…His publication stands head and shoulder above similar collections, and remains a primary source. The melodies are unharmonized, and the texts are edited by J.F. Larrien, who also provided French prose translations.
Whatever the provenance of ‘Birjina gaztettobat zegoen’ and ‘Oi Betleem!’, the texts are sophisticated literary productions, presumably by a Basque cleric. Perhaps they are from a publication (of the eighteenth century?) which caught the public imagination, and came to be sung to folk tunes; or, as in the usual French tradition, perhaps the texts were written to fit existing folk-song melodies. …
… R.R Terry set a number of items (including the present one and ‘Oi Betleem’), and George Oldroyd set the entire volume, both composers using English translations. But it was Pettman’s settings of ‘Birjina’ and ‘Oi Betleem!’ that caught the public’s fancy, and they have remained extremely popular.
The other great merits of Pettman’s settings of this carol and ‘Oi Betleem’ is their texts, which do not attempt to mirror the Basque, a spacious language which has English translators searching for words to fill up the long lines. In this case, Baring-Gold conveys the gist of the original eight stanzas in four of great refinement.”

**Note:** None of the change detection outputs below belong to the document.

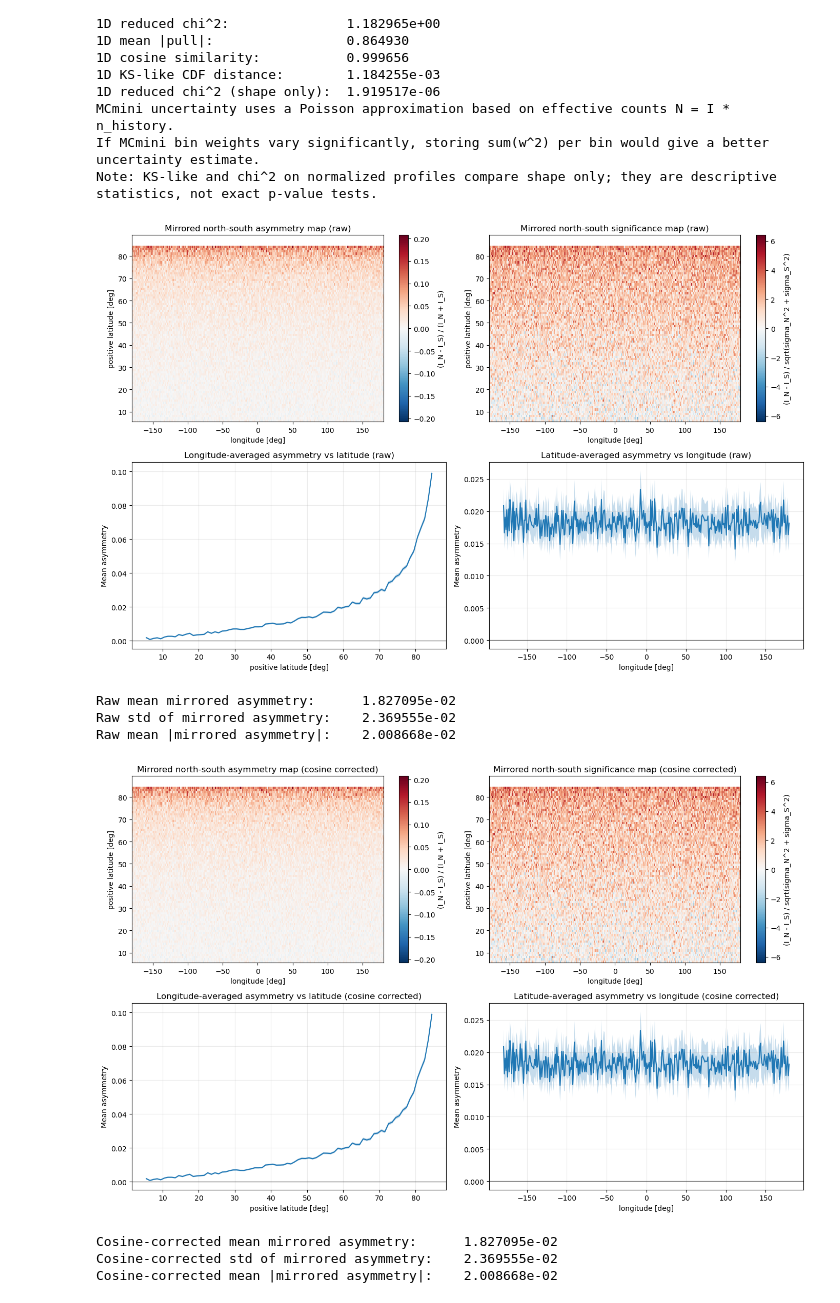
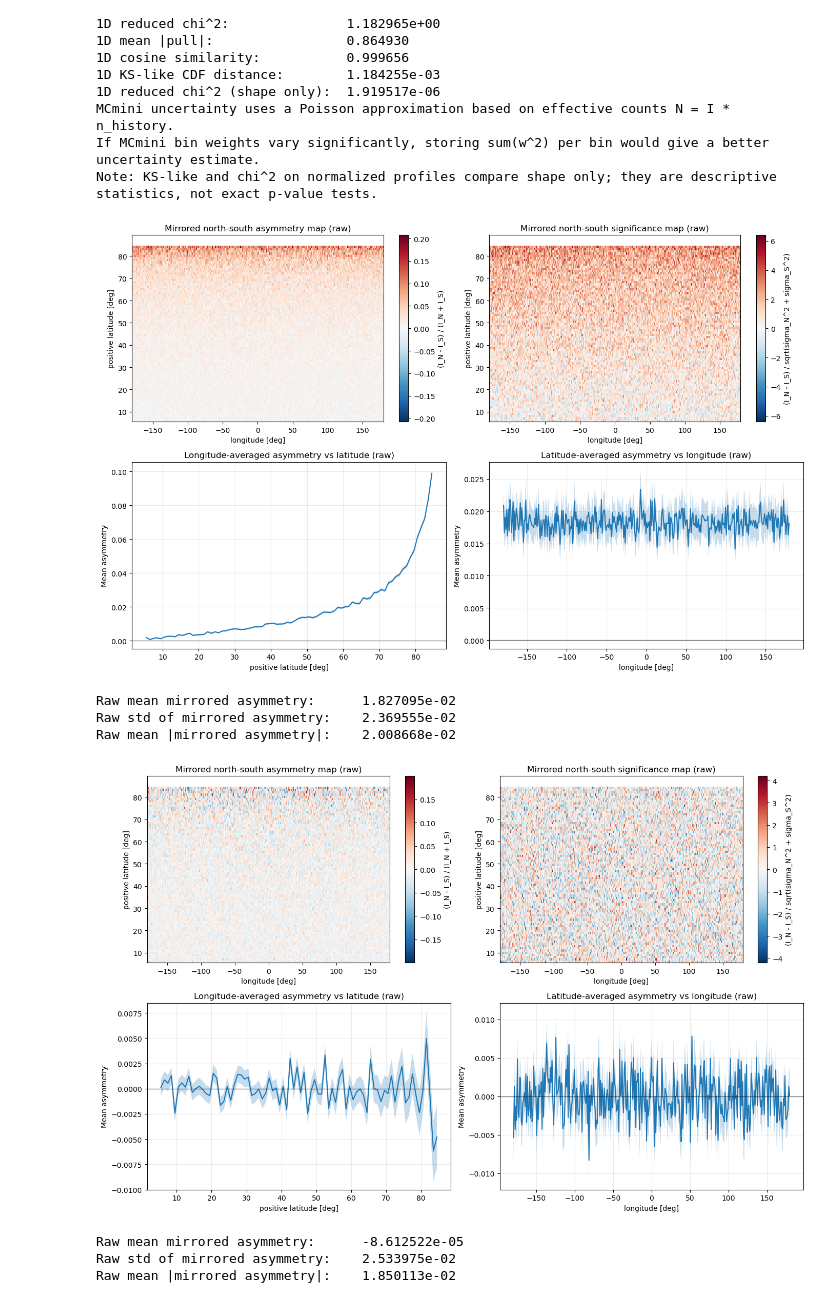
Before and after one commit to tinyThyssen/bachelor_project, a Jupyter notebook: mcmini_verification/solid_cylinder_validation/cylinder_plots.ipynb, the cells around one changed output. Saved outputs shown, nothing was run; the diff lists cells and outputs as text; code cells hidden in the pictures.

Commit message:
the asymmetry has, at least in part, been narrowed down to a binning issue on the 4PI monitor

```diff
--- a/mcmini_verification/solid_cylinder_validation/cylinder_plots.ipynb
+++ b/mcmini_verification/solid_cylinder_validation/cylinder_plots.ipynb
@@ -560,39 +560,40 @@ def plot_mirrored_asymmetry(result, label):
     axs[1, 0].fill_between(lat_pos, asym_vs_lat - asym_lat_sem, asym_vs_lat + asym_lat_sem, alpha=0.25)
     axs[1, 0].axhline(0.0, color="k", lw=1.0, alpha=0.5)
     axs[1, 0].set_xlabel("positive latitude [deg]")
     axs[1, 0].set_ylabel("Mean asymmetry")
     axs[1, 0].set_title(f"Longitude-averaged asymmetry vs latitude ({label})")
     axs[1, 0].grid(alpha=0.25)
 
     axs[1, 1].plot(lon_centers, asym_vs_lon, lw=1.5)
     axs[1, 1].fill_between(lon_centers, asym_vs_lon - asym_lon_sem, asym_vs_lon + asym_lon_sem, alpha=0.25)
     axs[1, 1].axhline(0.0, color="k", lw=1.0, alpha=0.5)
     axs[1, 1].set_xlabel("longitude [deg]")
     axs[1, 1].set_ylabel("Mean asymmetry")
     axs[1, 1].set_title(f"Latitude-averaged asymmetry vs longitude ({label})")
     axs[1, 1].grid(alpha=0.25)
 
     plt.tight_layout()
     plt.show()
 
 
 raw_result = mirrored_asymmetry_diagnostics(Hmc_raw, sigma_mcstas_raw)
 plot_mirrored_asymmetry(raw_result, "raw")
 print(f"Raw mean mirrored asymmetry:      {raw_result['stats']['mean']:.6e}")
 print(f"Raw std of mirrored asymmetry:    {raw_result['stats']['std']:.6e}")
 print(f"Raw mean |mirrored asymmetry|:    {raw_result['stats']['mean_abs']:.6e}")
 
-corr_result = mirrored_asymmetry_diagnostics(Hmc_corr, sigma_mcstas_corr)
-plot_mirrored_asymmetry(corr_result, "cosine corrected")
-print(f"Cosine-corrected mean mirrored asymmetry:      {corr_result['stats']['mean']:.6e}")
-print(f"Cosine-corrected std of mirrored asymmetry:    {corr_result['stats']['std']:.6e}")
-print(f"Cosine-corrected mean |mirrored asymmetry|:    {corr_result['stats']['mean_abs']:.6e}")
+
+raw_result = mirrored_asymmetry_diagnostics(H_mini_raw, sigma_mini_raw)
+plot_mirrored_asymmetry(raw_result, "raw")
+print(f"Raw mean mirrored asymmetry:      {raw_result['stats']['mean']:.6e}")
+print(f"Raw std of mirrored asymmetry:    {raw_result['stats']['std']:.6e}")
+print(f"Raw mean |mirrored asymmetry|:    {raw_result['stats']['mean_abs']:.6e}")
 # %% [output]
 [figure]
 Raw mean mirrored asymmetry:      1.827095e-02
 Raw std of mirrored asymmetry:    2.369555e-02
 Raw mean |mirrored asymmetry|:    2.008668e-02
-[figure, old version]
+[figure, new version]
-Cosine-corrected mean mirrored asymmetry:      1.827095e-02
-Cosine-corrected std of mirrored asymmetry:    2.369555e-02
-Cosine-corrected mean |mirrored asymmetry|:    2.008668e-02
+Raw mean mirrored asymmetry:      -8.612522e-05
+Raw std of mirrored asymmetry:    2.533975e-02
+Raw mean |mirrored asymmetry|:    1.850113e-02
```
Also changed, not shown: 25 other files.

Whatever the source, I am grateful that this most suitable Annunciation carol entered the repertoire in the latter half of the 20th century.